As well as progress towards a banking union, the summit is
expected to discuss the need for a more integrated budget
policy, steps required for deeper economic integration, and how
to retain "democratic legitimacy" if countries give up some
However, Don Fitzgerald, fund manager at Tocqueville
Finance, which manages $2.2 billion, remained sceptical.
"Macroeconomic data has been weakening for the past few
months and Spain is still having difficulty financing its
deficits at economical levels. I would not expect a miracle from
the EU summit. Any moves will be very evolutionary in nature at
Charts showed that recent declines in share prices had
deteriorated the technical picture for the euro zone's blue chip

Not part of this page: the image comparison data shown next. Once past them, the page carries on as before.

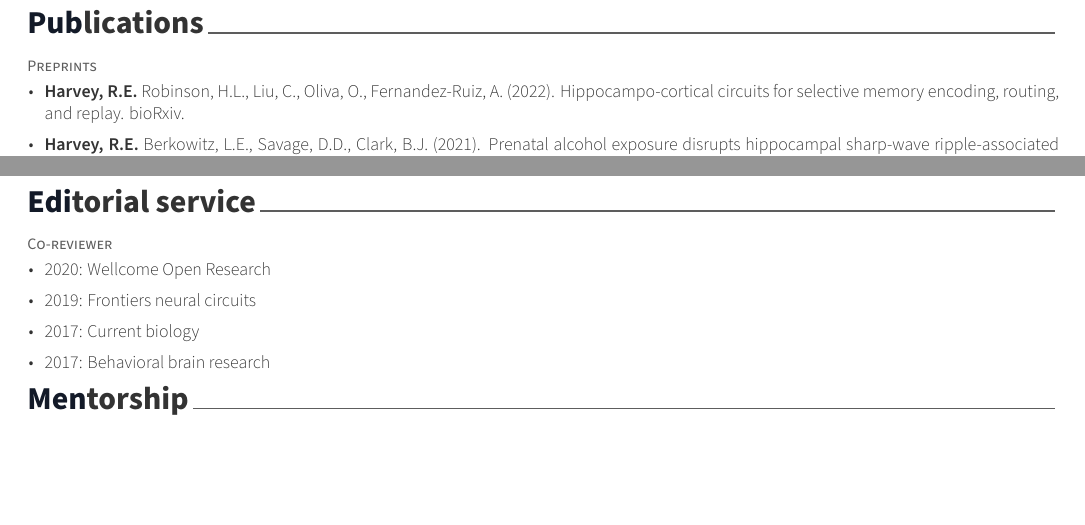
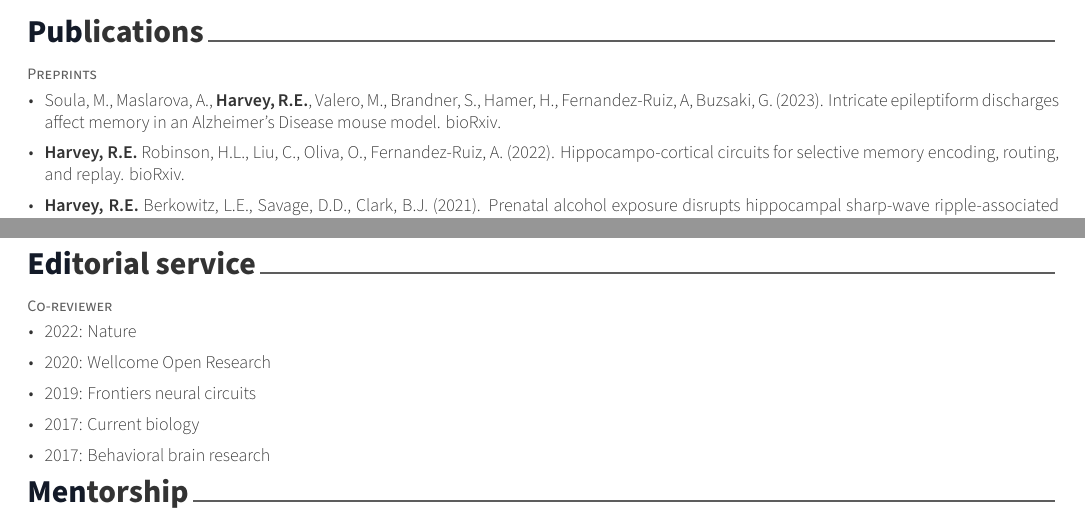
Before and after one commit to ryanharvey1/CV, a LaTeX CV (cv.tex, which reads cv/editorial_service.tex, cv/publications.tex): two parts of pages 2 and 4 of 5 before the commit and two parts of pages 1 and 4 of 5 after it, joined at a grey line, cut so that both start at the same text, the shorter picture padded with empty space. Compiled offline with XeLaTeX.

Commit message:
Updates from Overleaf

```diff
--- a/cv/editorial_service.tex
+++ b/cv/editorial_service.tex
@@ -9,6 +9,7 @@
     {
       \begin{cvitems} % Description(s) bullet points
       \setlength\itemsep{0.5em}
+          \item {2022: Nature}
           \item {2020: Wellcome Open Research}
           \item {2019: Frontiers neural circuits}
           \item {2017: Current biology}
--- a/cv/publications.tex
+++ b/cv/publications.tex
@@ -14,6 +13,7 @@
     {
       \begin{cvitems} % Description(s) bullet points
       \setlength\itemsep{0.5em}
+        \item {\href{https://doi.org/10.1101/2023.02.15.528683}{Soula, M., Maslarova, A., \textbf{Harvey, R.E.}, Valero, M., Brandner, S., Hamer, H., Fernandez-Ruiz, A, Buzsaki, G. (2023). Intricate epileptiform discharges affect memory in an Alzheimer's Disease mouse model. bioRxiv.}}
         \item {\href{https://doi.org/10.1101/2022.09.25.509420}{\textbf{Harvey, R.E.} Robinson, H.L., Liu, C., Oliva, O., Fernandez-Ruiz, A. (2022). Hippocampo-cortical circuits for selective memory encoding, routing, and replay. bioRxiv.}}
         \item {\href{https://doi.org/10.1101/2021.06.29.450435}{\textbf{Harvey, R.E.} Berkowitz, L.E., Savage, D.D., Clark, B.J. (2021). Prenatal alcohol exposure disrupts hippocampal sharp-wave ripple-associated spike dynamics. bioRxiv.}}
       \end{cvitems}
```
Also changed, not shown: cv.tex (+2 -2 lines), harvey_cv.pdf, cv/publications.tex (1 more changed lines).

Euro STOXX 50 index, which fell 1.6 percent to
2,152.15 points on Monday.
Dmytro Bondar, technical analyst at RBS, said the index saw
a break of the support line of the June channel, a bearish
signal, and failed to close above the 50-day moving average. Its
slow stochastic oscillator entered an overbought region and
displayed convergence between the slow and fast lines.
"The net conclusion is quite negative for the index over a
month horizon, especially once the price closes below 2,148,
which would remove support from this area, provided by a
filled-not-closed gap from June 14," he said, adding the 2,065,
2,000 and 1,940 levels were the main targets for the next month.
Analysts said investors were also nervous ahead of the
second quarter earnings season.
Sluggish growth in Europe and a slowdown in the pace of
economic recovery in the United States have hurt margins and
profitability, with analysts suggesting that investors should
buy when the market corrects and look for companies that have
done well in difficult times and continued to pay a dividend.
"Any upside in share prices will be limited. However, on
sensible corrections, investors should be looking to buy the
dips and increase cyclically exposed stocks, but not in an
aggressive (way) ... just yet," Mike Jarman, chief market
strategist at H2O Markets, said.
Fitzgerald also said that given current valuations, it was
probably too late to raise cash or pile into defensives. "I feel
that there may be better entry points over the summer," he said.
Thomson Reuters Datastream showed that defensive sectors had
become relatively expensive, with healthcare trading at
11.9 times its one-year forward earnings and the food and
beverages sector at 14.4 times.
In contrast, banks were at 6 times and the wider
STOXX Europe 600 index traded at 9.5 times its 12-month
Among individual movers, Shire fell 12.2 percent
after U.S. regulators ruled against the company in a battle over
generic copies of its hyperactivity drug Adderall XR, approving
a cut-price version of the medicine from Watson Pharmaceuticals'
Nokia fall nearly 7 percent after an analyst said
its software partner Microsoft may turn into a rival by
selling its own smartphones, and following strong results from
rival Samsung Electronics.